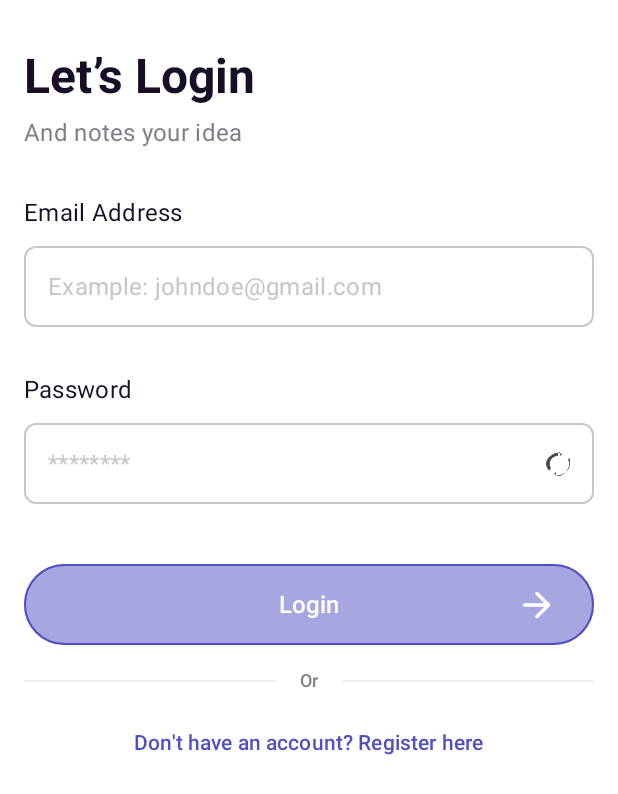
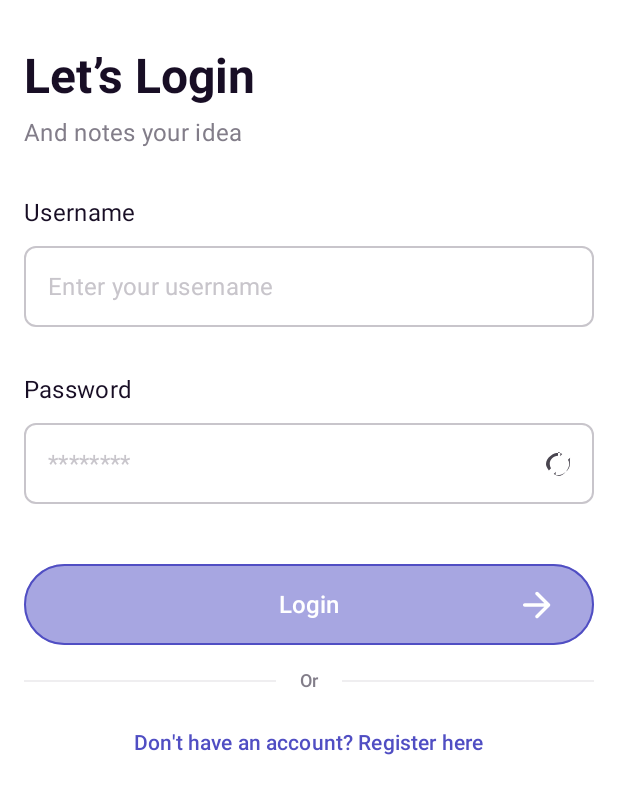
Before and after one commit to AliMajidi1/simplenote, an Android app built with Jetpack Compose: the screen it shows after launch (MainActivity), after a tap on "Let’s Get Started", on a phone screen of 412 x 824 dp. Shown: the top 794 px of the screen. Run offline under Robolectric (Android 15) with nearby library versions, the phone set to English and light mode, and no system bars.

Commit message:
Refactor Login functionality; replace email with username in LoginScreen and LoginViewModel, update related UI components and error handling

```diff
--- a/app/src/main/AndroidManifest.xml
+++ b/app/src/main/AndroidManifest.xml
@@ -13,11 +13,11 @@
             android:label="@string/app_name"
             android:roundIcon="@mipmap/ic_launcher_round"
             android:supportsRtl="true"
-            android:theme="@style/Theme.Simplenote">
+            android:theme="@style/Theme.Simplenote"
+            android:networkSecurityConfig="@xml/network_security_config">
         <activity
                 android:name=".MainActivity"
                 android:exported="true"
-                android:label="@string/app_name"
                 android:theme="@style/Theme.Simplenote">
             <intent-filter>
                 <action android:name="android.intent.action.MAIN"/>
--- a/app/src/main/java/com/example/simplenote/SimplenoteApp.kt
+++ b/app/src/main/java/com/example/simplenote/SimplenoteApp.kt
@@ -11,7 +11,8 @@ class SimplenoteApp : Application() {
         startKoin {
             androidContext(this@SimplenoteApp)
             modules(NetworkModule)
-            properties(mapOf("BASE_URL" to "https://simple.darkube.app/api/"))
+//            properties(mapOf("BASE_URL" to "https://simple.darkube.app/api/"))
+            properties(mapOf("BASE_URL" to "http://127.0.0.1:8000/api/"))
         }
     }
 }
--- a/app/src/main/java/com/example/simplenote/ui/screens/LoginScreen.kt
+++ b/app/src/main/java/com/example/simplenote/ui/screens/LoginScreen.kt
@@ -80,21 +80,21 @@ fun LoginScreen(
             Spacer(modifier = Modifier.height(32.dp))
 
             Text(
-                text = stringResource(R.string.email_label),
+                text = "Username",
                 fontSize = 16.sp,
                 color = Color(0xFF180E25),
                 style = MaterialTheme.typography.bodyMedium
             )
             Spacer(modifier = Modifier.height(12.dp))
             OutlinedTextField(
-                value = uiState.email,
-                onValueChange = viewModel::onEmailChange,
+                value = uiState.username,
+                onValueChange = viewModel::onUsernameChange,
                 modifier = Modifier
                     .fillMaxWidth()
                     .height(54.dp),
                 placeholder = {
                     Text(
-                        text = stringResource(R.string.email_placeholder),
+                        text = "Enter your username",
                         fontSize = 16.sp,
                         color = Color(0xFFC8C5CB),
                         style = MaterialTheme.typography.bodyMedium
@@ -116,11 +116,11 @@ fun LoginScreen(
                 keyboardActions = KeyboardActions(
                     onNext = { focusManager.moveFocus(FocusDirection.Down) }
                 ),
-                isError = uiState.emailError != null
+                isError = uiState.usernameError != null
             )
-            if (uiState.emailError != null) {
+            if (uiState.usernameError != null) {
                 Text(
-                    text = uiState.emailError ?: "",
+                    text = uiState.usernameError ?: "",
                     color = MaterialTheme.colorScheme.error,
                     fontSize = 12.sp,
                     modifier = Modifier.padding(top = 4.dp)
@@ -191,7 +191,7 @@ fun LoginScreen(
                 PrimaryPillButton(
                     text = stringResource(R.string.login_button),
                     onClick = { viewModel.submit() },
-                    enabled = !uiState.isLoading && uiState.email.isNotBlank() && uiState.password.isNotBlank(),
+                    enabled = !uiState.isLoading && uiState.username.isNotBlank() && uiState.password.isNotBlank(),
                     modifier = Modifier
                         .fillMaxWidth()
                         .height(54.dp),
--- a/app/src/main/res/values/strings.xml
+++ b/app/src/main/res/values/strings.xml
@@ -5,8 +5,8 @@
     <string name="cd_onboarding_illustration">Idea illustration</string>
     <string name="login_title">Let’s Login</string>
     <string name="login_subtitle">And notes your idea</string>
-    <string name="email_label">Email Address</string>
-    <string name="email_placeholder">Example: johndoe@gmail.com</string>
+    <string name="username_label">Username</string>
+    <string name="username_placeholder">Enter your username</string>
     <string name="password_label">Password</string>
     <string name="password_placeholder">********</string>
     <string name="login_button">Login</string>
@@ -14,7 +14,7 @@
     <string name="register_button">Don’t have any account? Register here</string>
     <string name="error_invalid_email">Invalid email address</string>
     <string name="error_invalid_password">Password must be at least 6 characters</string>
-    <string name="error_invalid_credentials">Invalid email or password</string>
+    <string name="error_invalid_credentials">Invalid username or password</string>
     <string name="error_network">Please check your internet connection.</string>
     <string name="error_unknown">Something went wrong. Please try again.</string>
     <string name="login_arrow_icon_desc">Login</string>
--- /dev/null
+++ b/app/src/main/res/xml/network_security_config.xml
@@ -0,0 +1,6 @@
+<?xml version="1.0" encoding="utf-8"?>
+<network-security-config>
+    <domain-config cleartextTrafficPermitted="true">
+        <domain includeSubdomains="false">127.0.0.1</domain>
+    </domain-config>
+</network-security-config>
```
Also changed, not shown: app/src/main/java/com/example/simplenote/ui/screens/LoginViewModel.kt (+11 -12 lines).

◆ ◆ ◆ ◆ ◆ ◆ ◆

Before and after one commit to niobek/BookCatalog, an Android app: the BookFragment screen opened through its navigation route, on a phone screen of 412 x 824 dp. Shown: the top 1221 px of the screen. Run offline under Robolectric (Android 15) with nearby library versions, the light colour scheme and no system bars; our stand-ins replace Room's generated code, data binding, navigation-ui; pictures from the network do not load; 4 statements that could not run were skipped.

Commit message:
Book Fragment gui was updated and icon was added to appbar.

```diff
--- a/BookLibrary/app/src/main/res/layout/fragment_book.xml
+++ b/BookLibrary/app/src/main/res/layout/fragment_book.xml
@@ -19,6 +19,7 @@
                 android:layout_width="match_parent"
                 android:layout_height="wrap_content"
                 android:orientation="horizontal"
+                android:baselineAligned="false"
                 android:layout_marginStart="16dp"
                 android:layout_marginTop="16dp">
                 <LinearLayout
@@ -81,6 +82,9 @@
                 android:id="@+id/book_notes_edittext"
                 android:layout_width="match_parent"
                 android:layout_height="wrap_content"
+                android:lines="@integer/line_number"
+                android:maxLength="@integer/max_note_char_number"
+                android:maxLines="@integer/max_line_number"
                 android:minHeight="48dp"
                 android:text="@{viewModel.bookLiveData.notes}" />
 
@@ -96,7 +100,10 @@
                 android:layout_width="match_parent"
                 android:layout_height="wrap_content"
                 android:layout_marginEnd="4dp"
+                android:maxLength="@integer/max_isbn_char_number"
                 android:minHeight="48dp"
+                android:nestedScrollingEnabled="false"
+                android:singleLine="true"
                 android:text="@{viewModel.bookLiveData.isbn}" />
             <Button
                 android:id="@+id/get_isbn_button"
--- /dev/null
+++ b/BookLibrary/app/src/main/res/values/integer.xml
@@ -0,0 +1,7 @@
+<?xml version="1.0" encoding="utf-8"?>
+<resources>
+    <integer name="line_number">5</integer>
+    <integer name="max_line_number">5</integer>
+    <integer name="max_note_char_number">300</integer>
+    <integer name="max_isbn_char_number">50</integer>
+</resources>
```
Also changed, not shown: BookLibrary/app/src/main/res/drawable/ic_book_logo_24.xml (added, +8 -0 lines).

◆ ◆ ◆ ◆ ◆ ◆ ◆

* WHAT IS REQUIRED:
Determine the number of lines above that include the word "bookLiveData"; the reply is that number only.

* EXERCISE OUTPUT:
2